Since acquiring Pat Neshek on July 26, the Colorado Rockies are just 11-13. They’ve stumbled through a fairly easy part of their schedule, largely because of an offense that—outside of a couple of MVP candidates and a handful of others—has failed to get going.
It could be argued that the team didn’t do enough at the deadline to improve its chances. The Rockies sorely lack consistent corner outfield production and depth issues in the bullpen have been brought to light with the recent meltdowns from closer Greg Holland.
The two players the Rockies did acquire at the deadline only enhance the feeling that more could have been done, but not in the way one might think.

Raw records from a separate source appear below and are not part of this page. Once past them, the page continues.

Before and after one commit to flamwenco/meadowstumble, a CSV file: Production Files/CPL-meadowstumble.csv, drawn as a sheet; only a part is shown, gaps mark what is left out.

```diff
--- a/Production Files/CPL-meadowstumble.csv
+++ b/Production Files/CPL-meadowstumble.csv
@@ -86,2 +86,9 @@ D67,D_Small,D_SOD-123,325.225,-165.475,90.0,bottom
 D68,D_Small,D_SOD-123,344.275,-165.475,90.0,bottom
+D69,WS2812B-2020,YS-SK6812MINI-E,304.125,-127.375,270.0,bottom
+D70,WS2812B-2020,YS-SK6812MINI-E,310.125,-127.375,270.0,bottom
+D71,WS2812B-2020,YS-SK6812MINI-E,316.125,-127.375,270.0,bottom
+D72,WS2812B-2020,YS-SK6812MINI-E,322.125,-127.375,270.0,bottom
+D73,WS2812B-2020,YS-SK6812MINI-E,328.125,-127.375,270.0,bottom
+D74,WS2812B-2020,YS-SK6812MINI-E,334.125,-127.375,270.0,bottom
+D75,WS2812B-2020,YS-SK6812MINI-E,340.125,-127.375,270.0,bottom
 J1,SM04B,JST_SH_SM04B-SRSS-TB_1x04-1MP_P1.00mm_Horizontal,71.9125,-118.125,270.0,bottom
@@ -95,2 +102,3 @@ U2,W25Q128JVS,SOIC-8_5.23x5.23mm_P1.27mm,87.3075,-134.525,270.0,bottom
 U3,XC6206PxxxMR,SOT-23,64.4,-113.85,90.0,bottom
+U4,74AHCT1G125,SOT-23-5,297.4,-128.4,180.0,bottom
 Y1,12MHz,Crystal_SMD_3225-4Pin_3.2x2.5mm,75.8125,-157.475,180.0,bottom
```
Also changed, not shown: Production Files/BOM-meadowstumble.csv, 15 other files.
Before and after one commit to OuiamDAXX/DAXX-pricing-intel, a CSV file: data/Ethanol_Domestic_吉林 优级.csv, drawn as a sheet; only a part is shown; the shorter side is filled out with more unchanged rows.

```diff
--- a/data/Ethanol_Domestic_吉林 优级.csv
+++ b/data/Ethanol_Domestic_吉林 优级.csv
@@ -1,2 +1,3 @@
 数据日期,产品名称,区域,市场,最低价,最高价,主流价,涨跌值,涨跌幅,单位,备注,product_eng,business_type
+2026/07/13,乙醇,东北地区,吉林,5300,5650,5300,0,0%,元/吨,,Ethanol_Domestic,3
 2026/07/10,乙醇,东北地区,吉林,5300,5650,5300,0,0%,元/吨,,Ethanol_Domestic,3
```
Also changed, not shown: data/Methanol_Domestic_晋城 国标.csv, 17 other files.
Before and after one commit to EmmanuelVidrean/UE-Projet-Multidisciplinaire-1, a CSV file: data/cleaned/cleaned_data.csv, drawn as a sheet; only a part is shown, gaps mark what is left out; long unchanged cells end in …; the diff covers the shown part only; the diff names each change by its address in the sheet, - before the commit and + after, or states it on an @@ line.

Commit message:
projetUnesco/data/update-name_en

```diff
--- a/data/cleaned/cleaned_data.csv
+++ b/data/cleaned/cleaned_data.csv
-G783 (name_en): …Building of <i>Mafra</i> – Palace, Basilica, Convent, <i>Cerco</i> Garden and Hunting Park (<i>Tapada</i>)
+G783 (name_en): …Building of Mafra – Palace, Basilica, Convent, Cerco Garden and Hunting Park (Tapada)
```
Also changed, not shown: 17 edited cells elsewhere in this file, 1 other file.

Neshek and Jonathan Lucroy, to this point, have proven to be strong acquisitions, leaving one to wonder whether Colorado general manager Jeff Bridich could’ve used his magic touch to add a couple more players to that category.
At any rate, the Rockies’ 24-game stretch can’t be blamed on the new guys. Neshek, acquired from the Philadelphia Phillies in exchange for a prospect package led by top-20 PuRP Jose Gomez, has yet to walk a batter in 13 appearances while racking up 11 strikeouts. Neshek has given up a few more hits (12 in 9 1⁄3 innings) than he’d like, but his FIP sits at just 2.17—well below his 3.86 ERA—and the .379 BABIP he’s allowed is likely to go down, as evidenced by hitters’ well-below-average line drive and hard-hit rates against him.
Lucroy, a two-time All Star picked up by the Rockies on July 30 for a player to be named later who turned out to be top-15 PuRP Pedro Gonzalez, has given a much-needed boost to the offensive black hole that was the catching position. Prior to Lucroy’s arrival, Rockies backstops were quite easily the worst in the National League at the plate, posting a wRC+ in the low 40s. In 65 plate appearances, Lucroy has been markedly better, producing a 116 wRC+ on the back of a .294/.431/.431 batting line and more walks (13) than strikeouts (nine).
Defensively, though, Lucroy is still lagging behind, which maybe helps paint the picture of part of the Rockies’ struggles since his acquisition. He’s in the negative in terms of Defensive Runs Saved since joining the Rox and has been exactly as poor of a framer with Colorado as he was with Texas, according to Baseball Prospectus’ pitch framing metrics. However, since none of the other catchers on staff were giving the Rockies a positive contribution in that area either, it’s likely that Lucroy’s offense alone has been a net gain for the team; in fact his 0.5 fWAR, which far exceeds the -0.7 fWAR put up by the rest of the group, all but confirms that assessment.
Sitting at 69-58 and 3 1⁄2 games in front of the Milwaukee Brewers for the second NL Wild Card spot, the Rockies are in good shape—especially when looking at FanGraphs’ playoff odds, which currently have Colorado at 75 percent—to reach the postseason. Though perhaps more could have been done to give the Rockies the best chance of winning the Wild Card game and competing in the Division Series, the additions of Neshek and Lucroy have, to this point, ensured a larger August free fall hasn’t taken place.